> WHAT THE EXERCISE ASKS:
Restate the whole listing below word for word and keep the images out.

> EXTRACTED DATA:
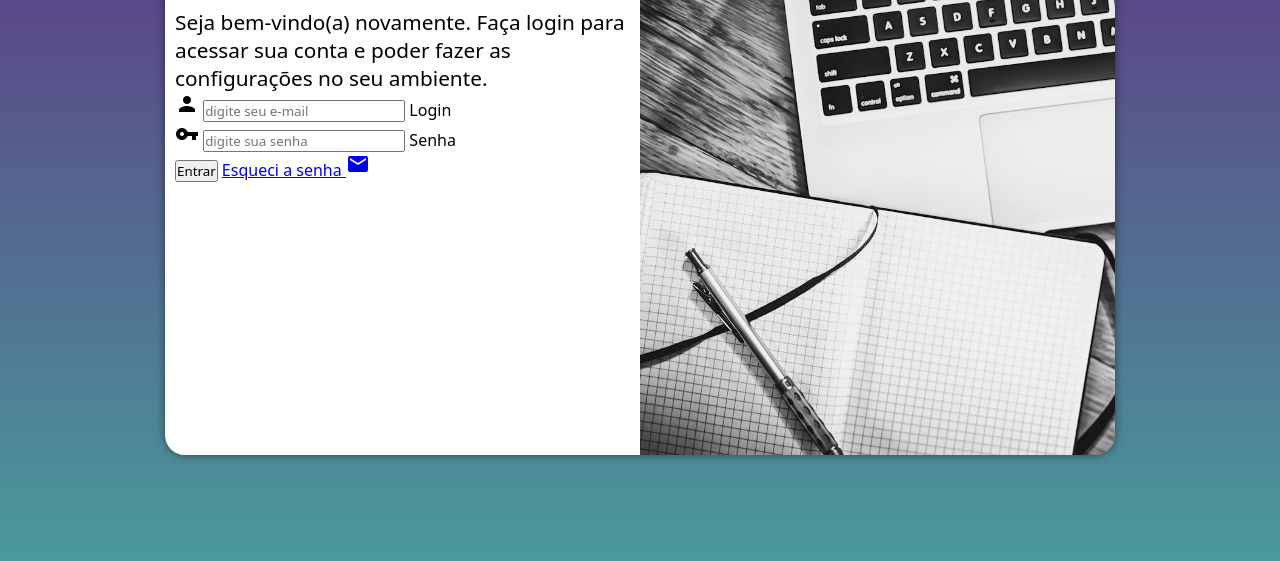
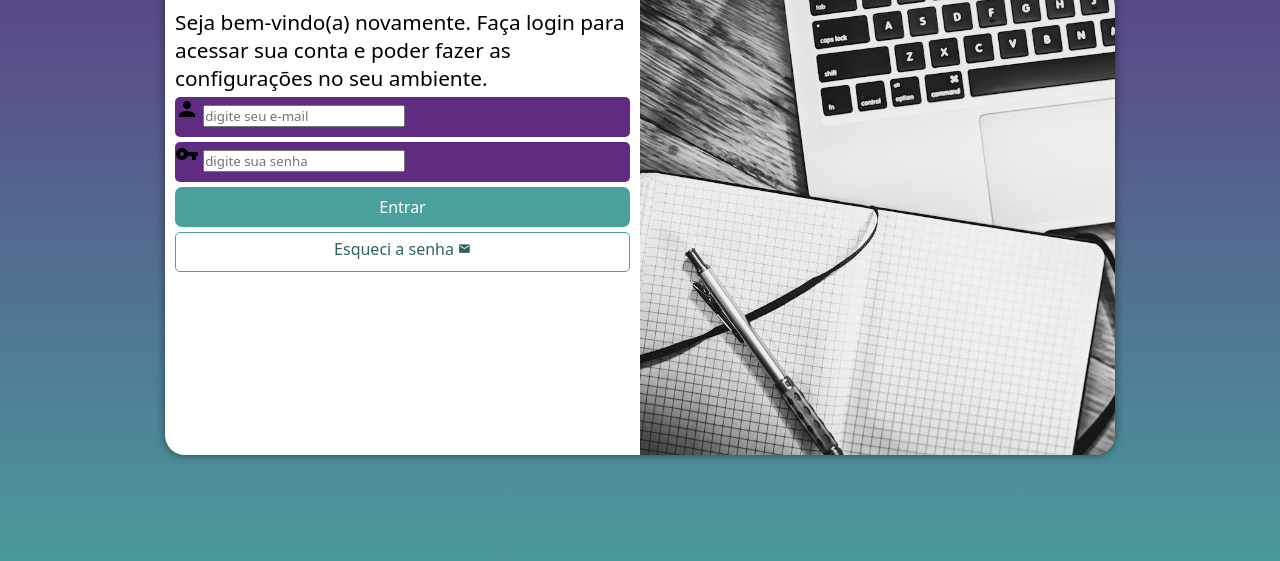
Before and after one commit to Joatanramos/Projeto-login, a plain HTML site: page index.html in a window 1280 px wide. Shown: the part 195-756 px from the top of the page. Drawn offline with Linux system fonts and the light colour scheme.

Commit message:
formatação do formulario

```diff
--- a/estilos/style.css
+++ b/estilos/style.css
@@ -50,3 +50,50 @@ div#formulario > h1 {
 div#formulario > p {
     font-size: 0.8em;
 }
+div.campo > label {
+    display: none;
+}
+
+form > div.campo {
+    background-color: #5f2c82;
+    display: block;
+    width: 100%;
+    height: 40px;
+    border-radius: 5px;
+    margin: 5px 0px;
+}
+
+form > input[type=submit] {
+    display: block;
+    font-size: 1em;
+    width: 100%;
+    height: 40px;
+    background-color: #49a09d;
+    color: white;
+    border: none;
+    border-radius: 7px;
+    cursor: pointer;
+}
+form > input[type=submit]:hover {
+    background-color: #285a58;
+}
+form > a.botao:hover {
+    background-color: #68ddd9;
+}
+form > a.botao {
+    display: block;
+    text-align: center;
+    font-size: 1em;
+    width: 100%;
+    height: 40px;
+    padding-top: 5px;
+    margin-top: 5px;
+    background-color: white;
+    color: #2b6361;
+    border: 1px solid #49a09d;
+    border-radius: 5px;
+    text-decoration: none;
+}
+form > a.botao > i {
+    font-size: 0.8em;
+}
--- a/index.html
+++ b/index.html
@@ -29,7 +29,7 @@
                     <label for="isenha">Senha</label>
                 </div>
                 <input type="submit" value="Entrar">
-                <a href="esqueci.html">Esqueci a senha <i class="material-icons">mail</i></a>
+                <a href="esqueci.html" class="botao">Esqueci a senha <i class="material-icons">mail</i></a>
             </form>
             </div>
         </section>
```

> ANSWER TO THIS PROBLEM:
Before and after one commit to Joatanramos/Projeto-login, a plain HTML site: page index.html in a window 1280 px wide. Shown: the part 195-756 px from the top of the page. Drawn offline with Linux system fonts and the light colour scheme.

Commit message:
formatação do formulario

```diff
--- a/estilos/style.css
+++ b/estilos/style.css
@@ -50,3 +50,50 @@ div#formulario > h1 {
 div#formulario > p {
     font-size: 0.8em;
 }
+div.campo > label {
+    display: none;
+}
+
+form > div.campo {
+    background-color: #5f2c82;
+    display: block;
+    width: 100%;
+    height: 40px;
+    border-radius: 5px;
+    margin: 5px 0px;
+}
+
+form > input[type=submit] {
+    display: block;
+    font-size: 1em;
+    width: 100%;
+    height: 40px;
+    background-color: #49a09d;
+    color: white;
+    border: none;
+    border-radius: 7px;
+    cursor: pointer;
+}
+form > input[type=submit]:hover {
+    background-color: #285a58;
+}
+form > a.botao:hover {
+    background-color: #68ddd9;
+}
+form > a.botao {
+    display: block;
+    text-align: center;
+    font-size: 1em;
+    width: 100%;
+    height: 40px;
+    padding-top: 5px;
+    margin-top: 5px;
+    background-color: white;
+    color: #2b6361;
+    border: 1px solid #49a09d;
+    border-radius: 5px;
+    text-decoration: none;
+}
+form > a.botao > i {
+    font-size: 0.8em;
+}
--- a/index.html
+++ b/index.html
@@ -29,7 +29,7 @@
                     <label for="isenha">Senha</label>
                 </div>
                 <input type="submit" value="Entrar">
-                <a href="esqueci.html">Esqueci a senha <i class="material-icons">mail</i></a>
+                <a href="esqueci.html" class="botao">Esqueci a senha <i class="material-icons">mail</i></a>
             </form>
             </div>
         </section>
```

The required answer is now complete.